May 24, 2010 at 5:21 AM
In mid-late May I finish a bunch of responsibilities that keep me away from practicing/playing the violin on a regular basis. I used to get uptight about not being able to practice every day. (That was in the very old days of high school.) In those days, I felt I could not even do vibrato well if I stopped playing for a few days. Well, some 30 years later, I've realized that daily practice is simply a luxury. (I try to impart that idea to my younger daughter, who still struggles to like practicing her violin. I probably won't be sharing this blog with her.) Here's the funny thing. I picked up my violin the other day. I'm somewhat excited because for the first time in...25 years? I am going to audition. (summer session of Stanford's orchestra) The only piece that I've been playing off and on is probably not a good audition piece-- too big. (I'm one of those many who suffers from performance anxiety.) So I thought I'd do something that's much easier for me--the piece that got me to beg for violin lessons as a child, and the concerto I played around 9th grade- Mozart No3. Played it for a day or too, and thought-- sounds pretty good. Better than the last time I tried it, which may have been maybe 2 years ago as I was playing around. No problems with vibrato. Guess that tough piece I've been working on has at least shaped me up pretty well. Yesterday I changed my mind and decided to prepare a more challenging piece-- Mendelssohn. I've often had problems with the opening, as my E string vibrato used to be stiff and forced. To my great surprise, the Mendelssohn opening has greatly improved since I last played it-- also maybe a year or so ago. My Eing vibrato is going well, all the way to the top notes. (It was actually that 3rd position d# that used to elude me! Now sounds good to me!) I'm happy. What happens in the audition may be another story, but I thank God. I think of how as a child I'd go ice skating maybe once a year ...and even skip many years before getting to do it again. But each time I'd actually be somewhat better than the time before. Now, I wondered about that a little, but as I don't care too much how well I ice skate, that was the end of that. I don't work full time, so you'd think I'd be able to practice violin and not have to write a blog about not practicing. But I usually have two major part-time commitments going, and one of them I consider as Christian serving. When I took it on a few years ago, I knew I'd have much less time to pull out the violin, except for these break times. Well, I don't know. It may not be a miracle, but I still thank God. This time of May is always a wonderful time for me, but how nice to pick up the violin and not feel that I have to catch up and rework everything. What a sweet, sweet gift.

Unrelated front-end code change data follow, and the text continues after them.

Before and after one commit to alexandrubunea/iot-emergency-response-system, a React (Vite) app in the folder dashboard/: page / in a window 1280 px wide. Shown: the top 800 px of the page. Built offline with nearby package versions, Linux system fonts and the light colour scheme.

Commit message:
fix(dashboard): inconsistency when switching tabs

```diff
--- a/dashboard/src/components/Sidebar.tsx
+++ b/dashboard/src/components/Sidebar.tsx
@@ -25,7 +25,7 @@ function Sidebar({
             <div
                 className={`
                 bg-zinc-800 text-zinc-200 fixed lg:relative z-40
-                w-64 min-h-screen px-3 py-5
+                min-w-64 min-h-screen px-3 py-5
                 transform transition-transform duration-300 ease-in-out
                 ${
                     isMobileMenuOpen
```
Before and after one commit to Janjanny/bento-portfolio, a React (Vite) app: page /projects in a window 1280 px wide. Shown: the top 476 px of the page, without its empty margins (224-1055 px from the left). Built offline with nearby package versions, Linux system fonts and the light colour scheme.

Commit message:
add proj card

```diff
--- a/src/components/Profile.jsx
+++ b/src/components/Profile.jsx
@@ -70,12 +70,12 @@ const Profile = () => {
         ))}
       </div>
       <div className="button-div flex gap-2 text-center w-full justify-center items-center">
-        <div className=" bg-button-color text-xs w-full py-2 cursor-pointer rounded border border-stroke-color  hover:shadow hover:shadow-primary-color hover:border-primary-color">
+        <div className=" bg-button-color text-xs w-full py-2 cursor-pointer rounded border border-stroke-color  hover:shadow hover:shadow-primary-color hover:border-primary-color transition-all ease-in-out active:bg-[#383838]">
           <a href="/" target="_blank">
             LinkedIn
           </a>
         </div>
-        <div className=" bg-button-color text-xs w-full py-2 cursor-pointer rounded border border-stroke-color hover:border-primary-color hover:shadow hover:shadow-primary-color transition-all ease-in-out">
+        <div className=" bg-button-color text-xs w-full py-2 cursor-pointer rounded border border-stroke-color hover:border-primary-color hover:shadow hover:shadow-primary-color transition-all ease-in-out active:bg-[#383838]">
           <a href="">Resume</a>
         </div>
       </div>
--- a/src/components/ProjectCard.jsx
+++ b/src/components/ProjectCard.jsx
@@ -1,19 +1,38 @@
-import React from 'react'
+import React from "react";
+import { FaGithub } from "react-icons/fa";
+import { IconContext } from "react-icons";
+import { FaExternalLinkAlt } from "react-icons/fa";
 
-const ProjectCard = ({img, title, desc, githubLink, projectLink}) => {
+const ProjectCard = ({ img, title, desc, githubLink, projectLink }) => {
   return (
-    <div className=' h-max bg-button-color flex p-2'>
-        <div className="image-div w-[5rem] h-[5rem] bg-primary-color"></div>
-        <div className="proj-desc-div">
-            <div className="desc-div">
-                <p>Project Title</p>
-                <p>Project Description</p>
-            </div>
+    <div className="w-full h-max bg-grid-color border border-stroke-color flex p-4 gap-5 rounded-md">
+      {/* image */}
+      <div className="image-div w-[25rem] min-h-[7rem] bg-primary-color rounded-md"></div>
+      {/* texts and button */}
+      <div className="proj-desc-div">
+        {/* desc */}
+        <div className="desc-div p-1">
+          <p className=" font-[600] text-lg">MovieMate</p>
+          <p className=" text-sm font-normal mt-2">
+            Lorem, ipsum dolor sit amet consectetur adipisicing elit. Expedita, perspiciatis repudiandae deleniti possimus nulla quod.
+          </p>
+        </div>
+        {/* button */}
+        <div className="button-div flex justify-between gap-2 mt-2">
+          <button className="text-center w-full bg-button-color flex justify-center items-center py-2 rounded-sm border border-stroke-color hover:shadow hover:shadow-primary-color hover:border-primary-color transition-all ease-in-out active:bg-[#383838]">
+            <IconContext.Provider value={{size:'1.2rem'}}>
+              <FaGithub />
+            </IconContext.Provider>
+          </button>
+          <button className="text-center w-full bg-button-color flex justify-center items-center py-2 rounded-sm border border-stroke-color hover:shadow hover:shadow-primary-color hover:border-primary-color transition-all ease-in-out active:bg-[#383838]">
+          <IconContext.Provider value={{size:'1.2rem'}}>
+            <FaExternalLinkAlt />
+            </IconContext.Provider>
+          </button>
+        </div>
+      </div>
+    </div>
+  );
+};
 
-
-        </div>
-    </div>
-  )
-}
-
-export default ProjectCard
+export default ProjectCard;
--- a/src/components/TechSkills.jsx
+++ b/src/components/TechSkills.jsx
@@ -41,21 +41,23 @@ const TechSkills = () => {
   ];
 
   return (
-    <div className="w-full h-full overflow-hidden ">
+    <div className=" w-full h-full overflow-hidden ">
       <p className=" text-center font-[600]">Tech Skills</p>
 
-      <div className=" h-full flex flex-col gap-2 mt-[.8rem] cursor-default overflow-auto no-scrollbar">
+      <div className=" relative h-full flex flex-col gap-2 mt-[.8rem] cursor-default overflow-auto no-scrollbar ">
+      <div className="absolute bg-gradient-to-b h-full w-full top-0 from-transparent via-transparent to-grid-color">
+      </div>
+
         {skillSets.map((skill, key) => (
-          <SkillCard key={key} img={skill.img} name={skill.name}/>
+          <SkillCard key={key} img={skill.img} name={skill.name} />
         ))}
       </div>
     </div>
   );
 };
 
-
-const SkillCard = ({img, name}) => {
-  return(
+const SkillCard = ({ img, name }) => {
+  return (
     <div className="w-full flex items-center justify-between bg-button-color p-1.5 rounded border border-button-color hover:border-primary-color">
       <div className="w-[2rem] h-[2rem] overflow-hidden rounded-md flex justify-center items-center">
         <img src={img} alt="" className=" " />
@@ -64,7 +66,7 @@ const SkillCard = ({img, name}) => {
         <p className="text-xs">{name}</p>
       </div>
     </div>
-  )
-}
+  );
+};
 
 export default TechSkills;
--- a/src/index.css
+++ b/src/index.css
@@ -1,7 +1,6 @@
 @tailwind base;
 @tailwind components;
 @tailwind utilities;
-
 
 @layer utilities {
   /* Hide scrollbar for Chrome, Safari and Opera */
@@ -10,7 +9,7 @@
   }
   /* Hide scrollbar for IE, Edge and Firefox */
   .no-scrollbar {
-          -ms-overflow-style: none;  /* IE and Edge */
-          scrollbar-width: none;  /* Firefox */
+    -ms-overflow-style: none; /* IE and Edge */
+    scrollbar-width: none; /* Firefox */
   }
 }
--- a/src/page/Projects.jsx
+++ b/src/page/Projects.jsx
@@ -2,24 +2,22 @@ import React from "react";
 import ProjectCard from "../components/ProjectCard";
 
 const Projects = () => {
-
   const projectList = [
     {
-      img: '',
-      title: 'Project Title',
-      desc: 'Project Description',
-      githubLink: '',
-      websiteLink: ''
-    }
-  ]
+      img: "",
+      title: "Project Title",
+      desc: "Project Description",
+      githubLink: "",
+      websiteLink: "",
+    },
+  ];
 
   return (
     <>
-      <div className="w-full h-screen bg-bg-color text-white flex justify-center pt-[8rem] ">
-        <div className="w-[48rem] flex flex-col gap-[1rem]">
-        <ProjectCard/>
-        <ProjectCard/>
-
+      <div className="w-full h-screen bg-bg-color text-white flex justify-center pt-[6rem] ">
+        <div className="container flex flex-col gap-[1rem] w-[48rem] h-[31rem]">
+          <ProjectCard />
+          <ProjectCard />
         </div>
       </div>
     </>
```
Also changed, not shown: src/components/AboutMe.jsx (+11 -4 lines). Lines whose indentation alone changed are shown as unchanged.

Performance anxiety? You need Performance Success by Dr. Don Greene from Juilliard.
Thank you for your suggestion, Ray. I did look over that book about 2 years ago when my older daughter's cello teacher lent it to us. I should probably look into it again. It (anxiety, tense bow) has become something I just expect. And this blog was about the unexpected!
You are perhaps, like all of us, benefiting from a psychological phenomena called "incubation" as distinct from the term associated with birth. Psychological incubation is the mental processing of information at the subconscious level and it apparently is happening all the time. I have certainly been aware of this with violin studies. I will really be great if I just wait long enough (LOL)
Sometimes I have taken a break of a few weeks and find that I am much improved with certain "problem" music.
I recently read an interesting report about incubation. It said that if you take a break, the reinforcement comes on even stronger if you were terribly stressed at the start of the break. I think this means that I am on the verge of great progress when I'm harboring thoughts of violence towards my violin (?)
This kind of thing has happened to me too. Your unconscious mind can be working on things under the surface while you're not thinking about them consciously. I also think that taking a break can work well to short-circuit problems that have to do with tension, as can be the case with vibrato problems.
I did slice a little chunk off the side of my third finger yesterday while peeling an apple, so -- another forced rest and incubation! BTW, the Mendelssohn has both gotten better and worse. The first run through, I'm just pleasantly surprised by how OK it sounds. A few times after that, I start to notice the inconsistencies. Thanks all for your comments.
This entry has been archived and is no longer accepting comments.
Violinist.com is made possible by...